Standing desks are currently ‘in’. Amid claims of increasing focus, reducing health concerns and stimulating productivity, many offices, including Google and Facebook, are providing their employees with standing desks, both as a response to employee concerns and in an effort to better their businesses. However, is a standing desk right for you?
Typically, standing desks are taken advantage of by employees who frequently move about the office.Here are a few things to think about before making the switch…
1. Does the standing desk fit your work needs?
Typically, standing desks are taken advantage of by employees who frequently move about the office. Being at a standing desk allows them to keep their energy levels high and improve their focus for the short tasks they do at their desks.
However, for creatives, being able to relax and let the mind wander for inspiration may be better for workflow. Additionally, if you’re the type of person who eats their lunch while working (to maximize efficiency) you may not warm to the idea of having to stand while eating.
2. Can you manage standing for long periods?
While standing desks are known to keep energy levels constant throughout the day - avoiding the droopy eyes that come with the 3 o’clock slump - there are also potential downsides.
Standing makes your heart pump harder and the chance to develop varicose veins is significantly increased. And, much like sitting, standing in one place for an extended amount of time is not good for your muscles. Fatigue mats, which you can stand on for extra support over long periods, can help make a standing desk more comfortable.
3. How long are your workdays?
Without the ability to recline and relax, long workdays can feel torturous if you’re forced to be on your feet for more than 10 hours.
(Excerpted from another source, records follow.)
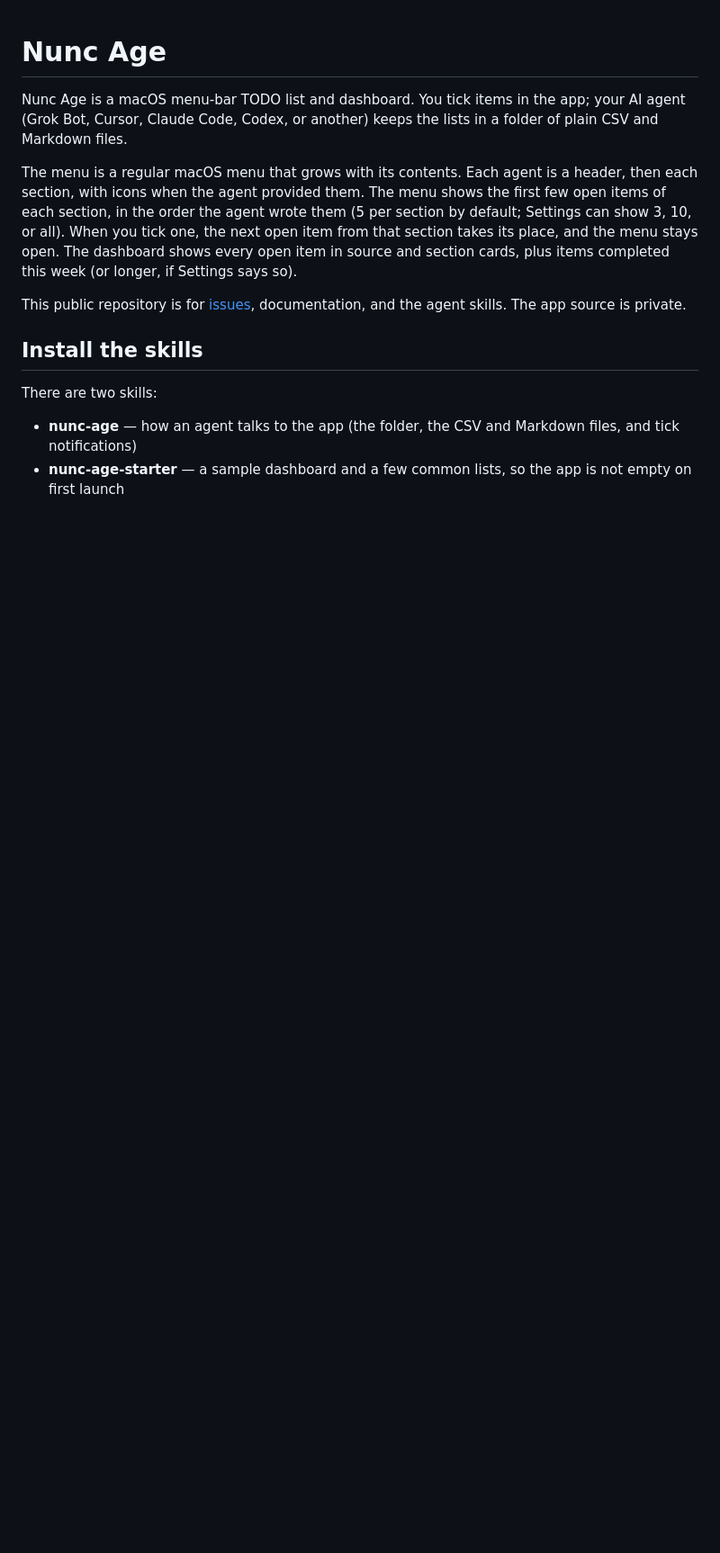
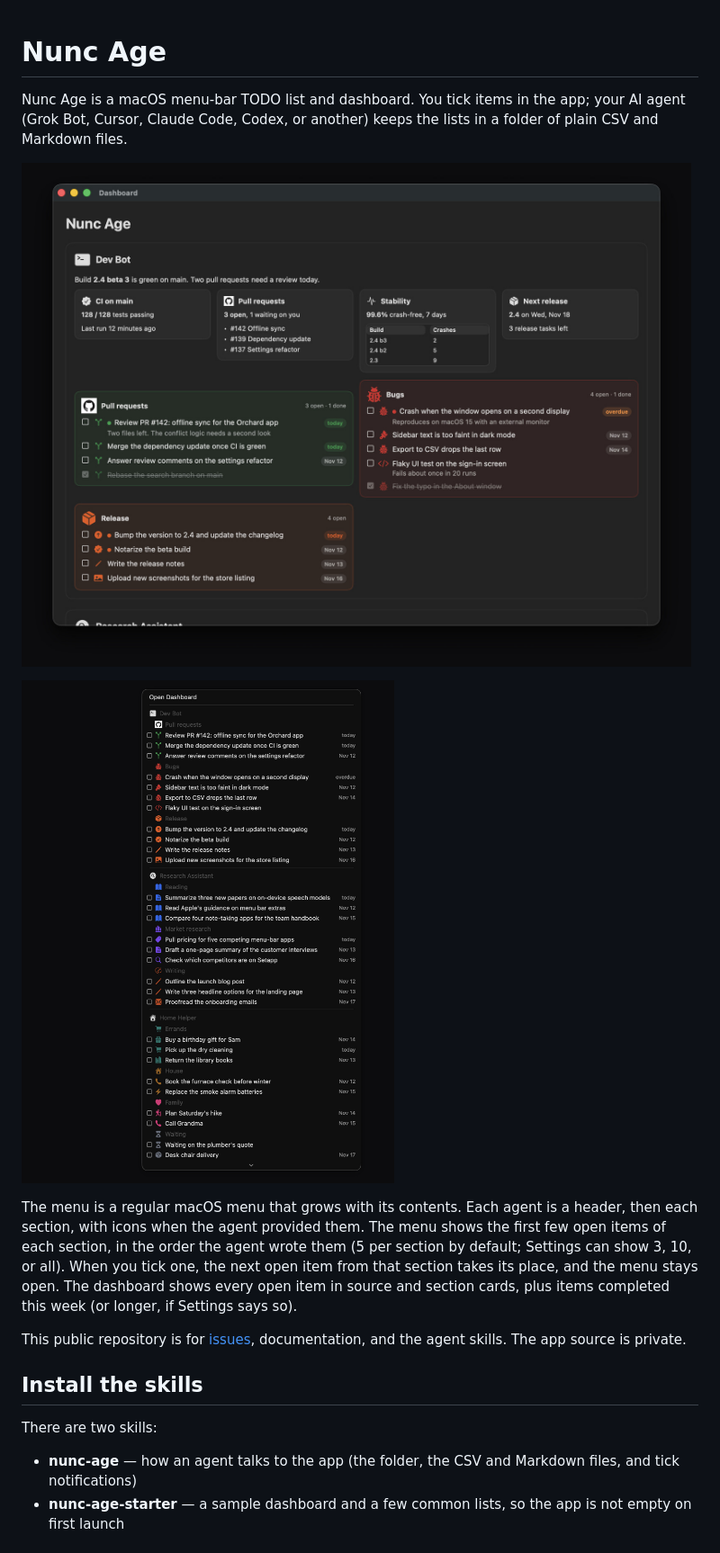
Before and after one commit to diligiteiust/NuncAge-App, a Markdown page: README.md, the part around the change. Shown at 90% size. Drawn GitHub-style; pictures changed too: docs/screenshots/nuncage_dashboard.jpg (added), docs/screenshots/nuncage_menu.jpg (added); blank space fills up the shorter version.

Commit message:
docs: add website screenshots to README
Co-authored-by: Art <arthef@users.noreply.github.com>

```diff
--- a/README.md
+++ b/README.md
@@ -1,6 +1,10 @@
 # Nunc Age
 
 Nunc Age is a macOS menu-bar TODO list and dashboard. You tick items in the app; your AI agent (Grok Bot, Cursor, Claude Code, Codex, or another) keeps the lists in a folder of plain CSV and Markdown files.
+
+![The dashboard, with info cards in one row](docs/screenshots/nuncage_dashboard.jpg)
+
+![The menu-bar list](docs/screenshots/nuncage_menu.jpg)
 
 The menu is a regular macOS menu that grows with its contents. Each agent is a header, then each section, with icons when the agent provided them. The menu shows the first few open items of each section, in the order the agent wrote them (5 per section by default; Settings can show 3, 10, or all). When you tick one, the next open item from that section takes its place, and the menu stays open. The dashboard shows every open item in source and section cards, plus items completed this week (or longer, if Settings says so).
 
```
Much like the traditional seated desk, it is important to move around every couple of hours after standing for two to three hours - you should take a walk around the office to improve circulation or give your feet a rest and relax in a chair for fifteen to twenty minutes.